#### [Work item]
Filter the material below so that only lines containing "model" remain.

#### [Material for this exercise]
<<<<

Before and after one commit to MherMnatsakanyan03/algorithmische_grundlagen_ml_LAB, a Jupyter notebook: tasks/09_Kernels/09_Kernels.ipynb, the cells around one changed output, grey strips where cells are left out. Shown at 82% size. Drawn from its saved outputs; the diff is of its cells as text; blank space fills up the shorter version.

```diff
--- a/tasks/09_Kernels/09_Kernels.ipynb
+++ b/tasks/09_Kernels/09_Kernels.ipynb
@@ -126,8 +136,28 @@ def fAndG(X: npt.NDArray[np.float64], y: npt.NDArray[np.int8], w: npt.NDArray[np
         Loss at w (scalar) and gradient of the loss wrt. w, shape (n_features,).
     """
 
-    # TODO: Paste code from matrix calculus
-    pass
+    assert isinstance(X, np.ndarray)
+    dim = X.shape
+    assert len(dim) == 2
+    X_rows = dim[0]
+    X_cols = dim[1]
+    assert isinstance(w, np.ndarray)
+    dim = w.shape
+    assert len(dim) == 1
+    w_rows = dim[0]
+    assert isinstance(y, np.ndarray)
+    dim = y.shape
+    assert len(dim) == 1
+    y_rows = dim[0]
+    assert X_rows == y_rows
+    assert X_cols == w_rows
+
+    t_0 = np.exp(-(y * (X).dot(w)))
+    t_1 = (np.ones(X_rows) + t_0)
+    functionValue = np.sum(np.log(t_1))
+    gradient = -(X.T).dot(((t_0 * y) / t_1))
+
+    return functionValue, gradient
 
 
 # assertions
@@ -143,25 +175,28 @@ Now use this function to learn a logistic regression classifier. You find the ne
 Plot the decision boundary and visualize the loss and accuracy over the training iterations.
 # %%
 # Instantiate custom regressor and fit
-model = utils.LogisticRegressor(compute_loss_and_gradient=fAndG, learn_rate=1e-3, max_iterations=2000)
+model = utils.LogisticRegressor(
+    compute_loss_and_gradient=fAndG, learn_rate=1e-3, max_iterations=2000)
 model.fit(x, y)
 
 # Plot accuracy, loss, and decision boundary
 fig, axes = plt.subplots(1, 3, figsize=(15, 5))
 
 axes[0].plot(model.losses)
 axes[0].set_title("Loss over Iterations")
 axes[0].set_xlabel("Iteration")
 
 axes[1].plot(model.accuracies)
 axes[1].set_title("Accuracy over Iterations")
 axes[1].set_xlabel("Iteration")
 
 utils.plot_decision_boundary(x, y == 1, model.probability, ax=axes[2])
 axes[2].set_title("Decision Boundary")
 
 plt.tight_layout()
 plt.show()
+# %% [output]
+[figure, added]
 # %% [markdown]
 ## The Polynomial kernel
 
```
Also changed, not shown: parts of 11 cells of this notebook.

>>>>

#### [Answer box]
-model = utils.LogisticRegressor(compute_loss_and_gradient=fAndG, learn_rate=1e-3, max_iterations=2000)
+model = utils.LogisticRegressor(
 model.fit(x, y)
 axes[0].plot(model.losses)
 axes[1].plot(model.accuracies)
 utils.plot_decision_boundary(x, y == 1, model.probability, ax=axes[2])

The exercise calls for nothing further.